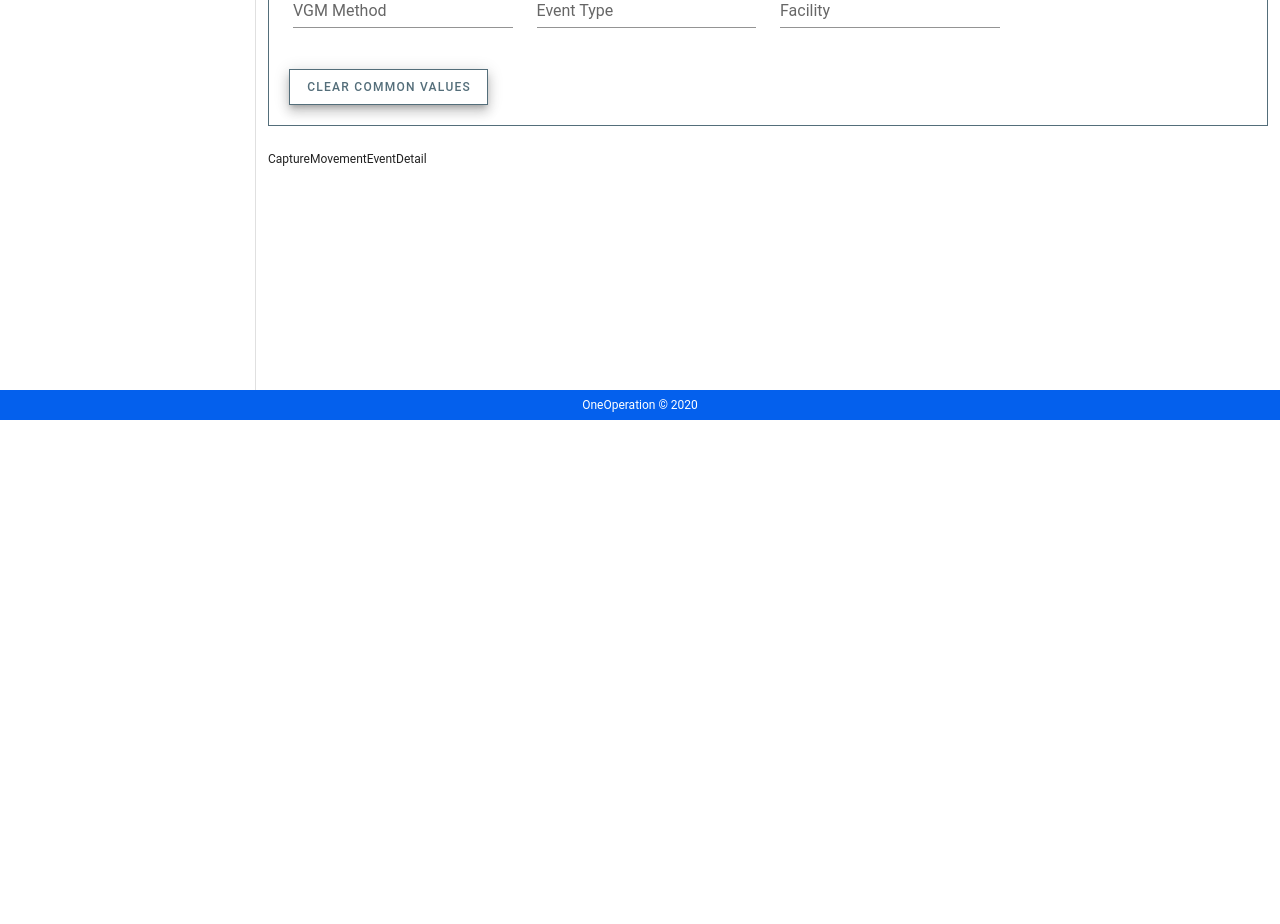
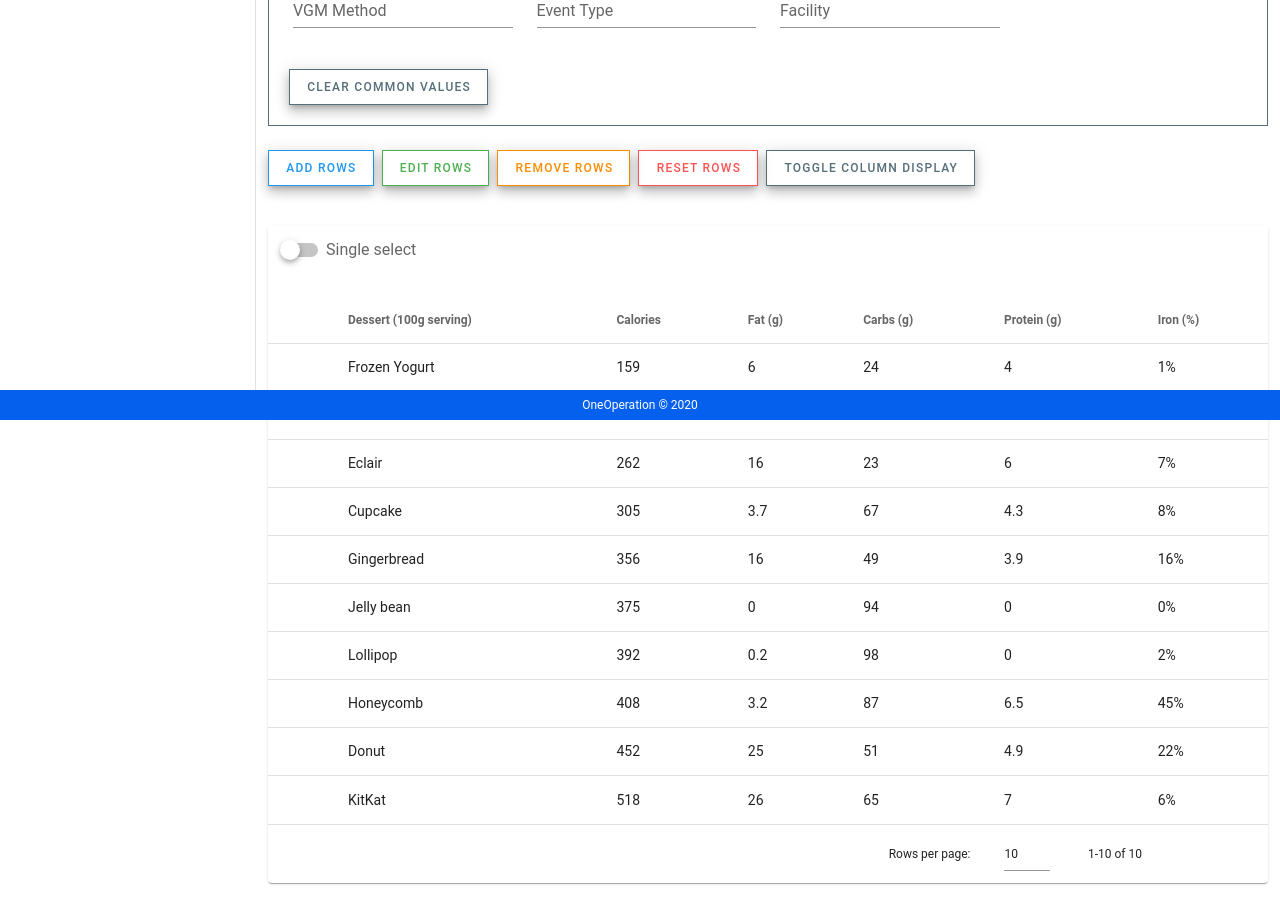
Before and after one commit to artieleartieleartiele/capture-event, a Vue app: page / in a window 1280 px wide. Shown: the part 380-1304 px from the top of the page. Before the commit the page ends 800 px from the top, so only its background shows below. Built offline with nearby package versions, Linux system fonts and the light colour scheme; the HTML template or start-up script is replaced by a standard one.

Commit message:
First draft CaptureMovementEventDetailItem

```diff
--- a/src/components/CaptureMovementEventDetail.vue
+++ b/src/components/CaptureMovementEventDetail.vue
@@ -1,12 +1,31 @@
 <template>
   <div>
-    <form action>CaptureMovementEventDetail</form>
+    <v-row>
+      <v-col>
+        <v-btn class="mr-2" :elevation="7" tile outlined color="info">Add Rows</v-btn>
+        <v-btn class="mr-2" :elevation="7" tile outlined color="success">Edit Rows</v-btn>
+        <v-btn class="mr-2" :elevation="7" tile outlined color="warning">Remove Rows</v-btn>
+        <v-btn class="mr-2" :elevation="7" tile outlined color="error">Reset Rows</v-btn>
+        <v-btn :elevation="7" tile outlined color="blue-grey darken-1">Toggle Column Display</v-btn>
+        <!-- open dropdown to de-select column display -->
+      </v-col>
+    </v-row>
+    <v-row>
+      <v-col>
+        <CaptureMovementEventDetailItem />
+      </v-col>
+    </v-row>
   </div>
 </template>
 
 <script>
+import CaptureMovementEventDetailItem from "./CaptureMovementEventDetailItem";
+
 export default {
   name: "CaptureMovementEventDetail",
+  components: {
+    CaptureMovementEventDetailItem
+  },
   data() {
     return {};
   }
--- /dev/null
+++ b/src/components/CaptureMovementEventDetailItem.vue
@@ -0,0 +1,122 @@
+<template>
+  <v-data-table
+    v-model="selected"
+    :headers="headers"
+    :items="desserts"
+    :single-select="singleSelect"
+    item-key="name"
+    show-select
+    class="elevation-1"
+  >
+    <template v-slot:top>
+      <v-switch v-model="singleSelect" label="Single select" class="pa-3"></v-switch>
+    </template>
+  </v-data-table>
+</template>
+
+<script>
+export default {
+  name: "CaptureMovementEventDetailItem",
+  data() {
+    return {
+      singleSelect: false,
+      selected: [],
+      headers: [
+        {
+          text: "Dessert (100g serving)",
+          align: "start",
+          sortable: false,
+          value: "name"
+        },
+        { text: "Calories", value: "calories" },
+        { text: "Fat (g)", value: "fat" },
+        { text: "Carbs (g)", value: "carbs" },
+        { text: "Protein (g)", value: "protein" },
+        { text: "Iron (%)", value: "iron" }
+      ],
+      desserts: [
+        {
+          name: "Frozen Yogurt",
+          calories: 159,
+          fat: 6.0,
+          carbs: 24,
+          protein: 4.0,
+          iron: "1%"
+        },
+        {
+          name: "Ice cream sandwich",
+          calories: 237,
+          fat: 9.0,
+          carbs: 37,
+          protein: 4.3,
+          iron: "1%"
+        },
+        {
+          name: "Eclair",
+          calories: 262,
+          fat: 16.0,
+          carbs: 23,
+          protein: 6.0,
+          iron: "7%"
+        },
+        {
+          name: "Cupcake",
+          calories: 305,
+          fat: 3.7,
+          carbs: 67,
+          protein: 4.3,
+          iron: "8%"
+        },
+        {
+          name: "Gingerbread",
+          calories: 356,
+          fat: 16.0,
+          carbs: 49,
+          protein: 3.9,
+          iron: "16%"
+        },
+        {
+          name: "Jelly bean",
+          calories: 375,
+          fat: 0.0,
+          carbs: 94,
+          protein: 0.0,
+          iron: "0%"
+        },
+        {
+          name: "Lollipop",
+          calories: 392,
+          fat: 0.2,
+          carbs: 98,
+          protein: 0,
+          iron: "2%"
+        },
+        {
+          name: "Honeycomb",
+          calories: 408,
+          fat: 3.2,
+          carbs: 87,
+          protein: 6.5,
+          iron: "45%"
+        },
+        {
+          name: "Donut",
+          calories: 452,
+          fat: 25.0,
+          carbs: 51,
+          protein: 4.9,
+          iron: "22%"
+        },
+        {
+          name: "KitKat",
+          calories: 518,
+          fat: 26.0,
+          carbs: 65,
+          protein: 7,
+          iron: "6%"
+        }
+      ]
+    };
+  }
+};
+</script>
```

* [ACTION ITEM] The entries must be repeated exactly. Leave the images out.

* [EXERCISE RESPONSE]
Before and after one commit to artieleartieleartiele/capture-event, a Vue app: page / in a window 1280 px wide. Shown: the part 380-1304 px from the top of the page. Before the commit the page ends 800 px from the top, so only its background shows below. Built offline with nearby package versions, Linux system fonts and the light colour scheme; the HTML template or start-up script is replaced by a standard one.

Commit message:
First draft CaptureMovementEventDetailItem

```diff
--- a/src/components/CaptureMovementEventDetail.vue
+++ b/src/components/CaptureMovementEventDetail.vue
@@ -1,12 +1,31 @@
 <template>
   <div>
-    <form action>CaptureMovementEventDetail</form>
+    <v-row>
+      <v-col>
+        <v-btn class="mr-2" :elevation="7" tile outlined color="info">Add Rows</v-btn>
+        <v-btn class="mr-2" :elevation="7" tile outlined color="success">Edit Rows</v-btn>
+        <v-btn class="mr-2" :elevation="7" tile outlined color="warning">Remove Rows</v-btn>
+        <v-btn class="mr-2" :elevation="7" tile outlined color="error">Reset Rows</v-btn>
+        <v-btn :elevation="7" tile outlined color="blue-grey darken-1">Toggle Column Display</v-btn>
+        <!-- open dropdown to de-select column display -->
+      </v-col>
+    </v-row>
+    <v-row>
+      <v-col>
+        <CaptureMovementEventDetailItem />
+      </v-col>
+    </v-row>
   </div>
 </template>
 
 <script>
+import CaptureMovementEventDetailItem from "./CaptureMovementEventDetailItem";
+
 export default {
   name: "CaptureMovementEventDetail",
+  components: {
+    CaptureMovementEventDetailItem
+  },
   data() {
     return {};
   }
--- /dev/null
+++ b/src/components/CaptureMovementEventDetailItem.vue
@@ -0,0 +1,122 @@
+<template>
+  <v-data-table
+    v-model="selected"
+    :headers="headers"
+    :items="desserts"
+    :single-select="singleSelect"
+    item-key="name"
+    show-select
+    class="elevation-1"
+  >
+    <template v-slot:top>
+      <v-switch v-model="singleSelect" label="Single select" class="pa-3"></v-switch>
+    </template>
+  </v-data-table>
+</template>
+
+<script>
+export default {
+  name: "CaptureMovementEventDetailItem",
+  data() {
+    return {
+      singleSelect: false,
+      selected: [],
+      headers: [
+        {
+          text: "Dessert (100g serving)",
+          align: "start",
+          sortable: false,
+          value: "name"
+        },
+        { text: "Calories", value: "calories" },
+        { text: "Fat (g)", value: "fat" },
+        { text: "Carbs (g)", value: "carbs" },
+        { text: "Protein (g)", value: "protein" },
+        { text: "Iron (%)", value: "iron" }
+      ],
+      desserts: [
+        {
+          name: "Frozen Yogurt",
+          calories: 159,
+          fat: 6.0,
+          carbs: 24,
+          protein: 4.0,
+          iron: "1%"
+        },
+        {
+          name: "Ice cream sandwich",
+          calories: 237,
+          fat: 9.0,
+          carbs: 37,
+          protein: 4.3,
+          iron: "1%"
+        },
+        {
+          name: "Eclair",
+          calories: 262,
+          fat: 16.0,
+          carbs: 23,
+          protein: 6.0,
+          iron: "7%"
+        },
+        {
+          name: "Cupcake",
+          calories: 305,
+          fat: 3.7,
+          carbs: 67,
+          protein: 4.3,
+          iron: "8%"
+        },
+        {
+          name: "Gingerbread",
+          calories: 356,
+          fat: 16.0,
+          carbs: 49,
+          protein: 3.9,
+          iron: "16%"
+        },
+        {
+          name: "Jelly bean",
+          calories: 375,
+          fat: 0.0,
+          carbs: 94,
+          protein: 0.0,
+          iron: "0%"
+        },
+        {
+          name: "Lollipop",
+          calories: 392,
+          fat: 0.2,
+          carbs: 98,
+          protein: 0,
+          iron: "2%"
+        },
+        {
+          name: "Honeycomb",
+          calories: 408,
+          fat: 3.2,
+          carbs: 87,
+          protein: 6.5,
+          iron: "45%"
+        },
+        {
+          name: "Donut",
+          calories: 452,
+          fat: 25.0,
+          carbs: 51,
+          protein: 4.9,
+          iron: "22%"
+        },
+        {
+          name: "KitKat",
+          calories: 518,
+          fat: 26.0,
+          carbs: 65,
+          protein: 7,
+          iron: "6%"
+        }
+      ]
+    };
+  }
+};
+</script>
```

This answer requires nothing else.